▸ RECORDS FOR PROCESSING:

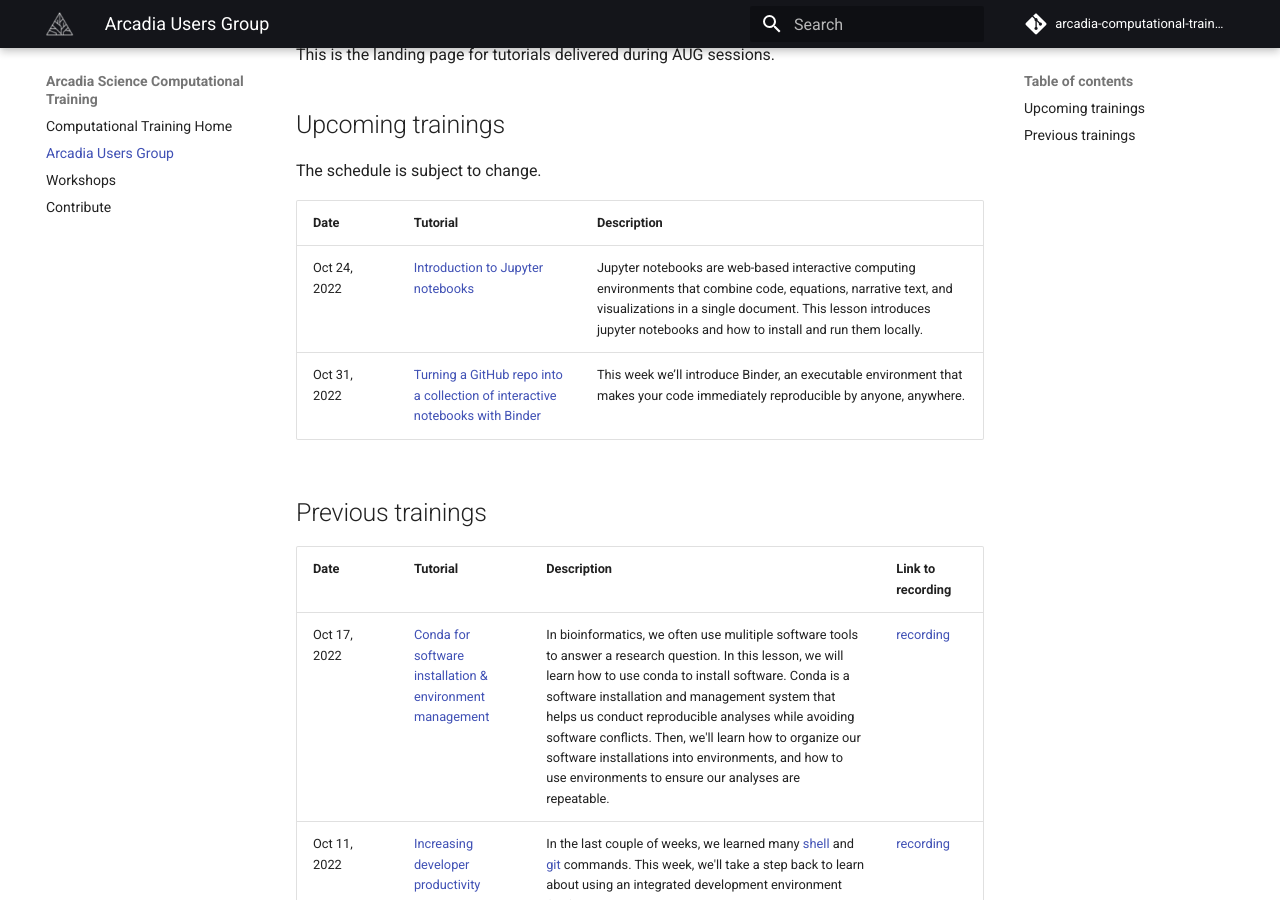
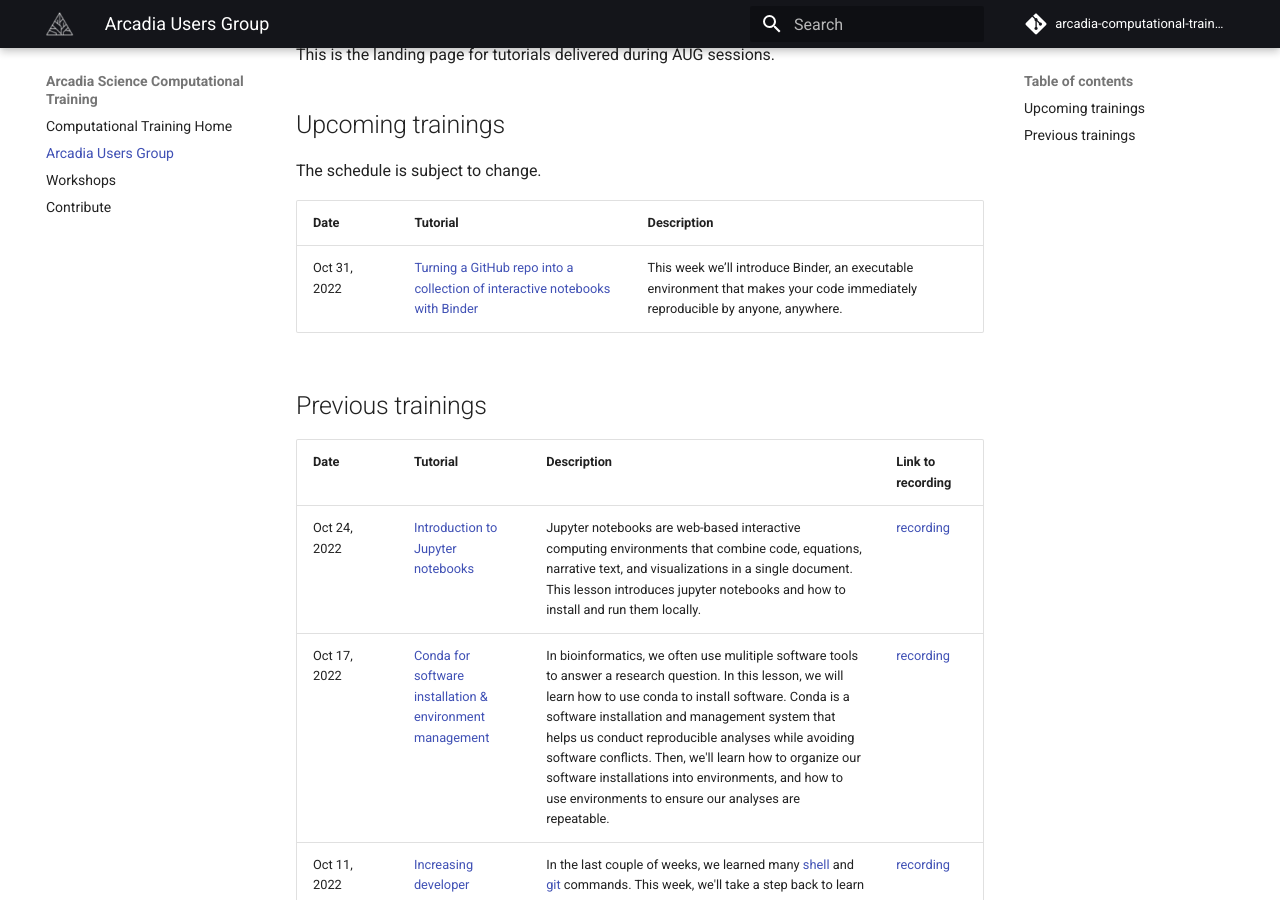
Before and after one commit to Arcadia-Science/arcadia-computational-training, an MkDocs documentation site: the page built from docs/arcadia-users-group/overview.md, in a window 1280 px wide and 900 px high, scrolled down 477 px. Built offline with MkDocs 1.6.1 and Material for MkDocs 9.7.7, drawn with Linux system fonts in a browser that asks for light colours; comment, search, counter and statistics services are not loaded.

Commit message:
jupyter recording

```diff
--- a/docs/arcadia-users-group/overview.md
+++ b/docs/arcadia-users-group/overview.md
@@ -20,13 +20,13 @@
 
 | Date         | Tutorial                                                                       | Description                                                                                                                                                                                                                                                                                                                                                                    |
 | ------------ | ------------------------------------------------------------------------------ | ------------------------------------------------------------------------------------------------------------------------------------------------------------------------------------------------------------------------------------------------------------------------------------------------------------------------------------------------------------------------------ |
-| Oct 24, 2022 | [Introduction to Jupyter notebooks](20221024-jupyter-notebooks/lesson.md) | Jupyter notebooks are web-based interactive computing environments that combine code, equations, narrative text, and visualizations in a single document. This lesson introduces jupyter notebooks and how to install and run them locally. |
 | Oct 31, 2022 | [Turning a GitHub repo into a collection of interactive notebooks with Binder](20221031-binder/lesson.md) | This week we’ll introduce Binder, an executable environment that makes your code immediately reproducible by anyone, anywhere.                                                                                                                                                                                                                                                 |
 
 ## Previous trainings
 
 | Date          | Tutorial                                                                                                                                                                   | Description                                                                                                                                                                                                                                                                                                     | Link to recording                                        |
 | ------------- | -------------------------------------------------------------------------------------------------------------------------------------------------------------------------- | --------------------------------------------------------------------------------------------------------------------------------------------------------------------------------------------------------------------------------------------------------------------------------------------------------------- | -------------------------------------------------------- |
+| Oct 24, 2022 | [Introduction to Jupyter notebooks](20221024-jupyter-notebooks/lesson.md) | Jupyter notebooks are web-based interactive computing environments that combine code, equations, narrative text, and visualizations in a single document. This lesson introduces jupyter notebooks and how to install and run them locally. | [recording](https://youtu.be/ZCrnPmX1Ynw) |
 | Oct 17, 2022 | [Conda for software installation & environment management](20221017-conda/lesson.md) | In bioinformatics, we often use mulitiple software tools to answer a research question. In this lesson, we will learn how to use conda to install software. Conda is a software installation and management system that helps us conduct reproducible analyses while avoiding software conflicts. Then, we'll learn how to organize our software installations into environments, and how to use environments to ensure our analyses are repeatable.| [recording](https://youtu.be/1_aDASjPLgQ) |
 | Oct 11, 2022 | [Increasing developer productivity](20221011-developer-productivity/lesson.md) | In the last couple of weeks, we learned many [shell](20220906-intro-to-shell1/lesson.md) and [git](../workshops/20220920-intro-to-git-and-github/lesson.md) commands. This week, we'll take a step back to learn about using an integrated development environment (IDE) to develop our scripts/pipelines and customizing our terminals with shortcuts and git visualizations. | [recording](https://www.youtube.com/watch?v=lRYO-n7QsnU) |
 | Oct 3, 2022   | [Code review using GitHub](https://arcadia-science.github.io/arcadia-computational-training/workshops/20220920-intro-to-git-and-github/lesson/#working-on-branches)        | As the last piece of our [Git and GitHub workshop](../workshops/20220920-intro-to-git-and-github/lesson.md) we'll go over the key element of code review and how to execute a review on GitHub.                                                                                                                 | |
```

▸ EXERCISE REQUIREMENTS: Which lines hold the string "recording"? Copy all of them from the data above.

▸ SOLUTION TO THE EXERCISE:
jupyter recording
 | Date          | Tutorial                                                                                                                                                                   | Description                                                                                                                                                                                                                                                                                                     | Link to recording                                        |
+| Oct 24, 2022 | [Introduction to Jupyter notebooks](20221024-jupyter-notebooks/lesson.md) | Jupyter notebooks are web-based interactive computing environments that combine code, equations, narrative text, and visualizations in a single document. This lesson introduces jupyter notebooks and how to install and run them locally. | [recording](https://youtu.be/ZCrnPmX1Ynw) |
 | Oct 17, 2022 | [Conda for software installation & environment management](20221017-conda/lesson.md) | In bioinformatics, we often use mulitiple software tools to answer a research question. In this lesson, we will learn how to use conda to install software. Conda is a software installation and management system that helps us conduct reproducible analyses while avoiding software conflicts. Then, we'll learn how to organize our software installations into environments, and how to use environments to ensure our analyses are repeatable.| [recording](https://youtu.be/1_aDASjPLgQ) |
 | Oct 11, 2022 | [Increasing developer productivity](20221011-developer-productivity/lesson.md) | In the last couple of weeks, we learned many [shell](20220906-intro-to-shell1/lesson.md) and [git](../workshops/20220920-intro-to-git-and-github/lesson.md) commands. This week, we'll take a step back to learn about using an integrated development environment (IDE) to develop our scripts/pipelines and customizing our terminals with shortcuts and git visualizations. | [recording](https://www.youtube.com/watch?v=lRYO-n7QsnU) |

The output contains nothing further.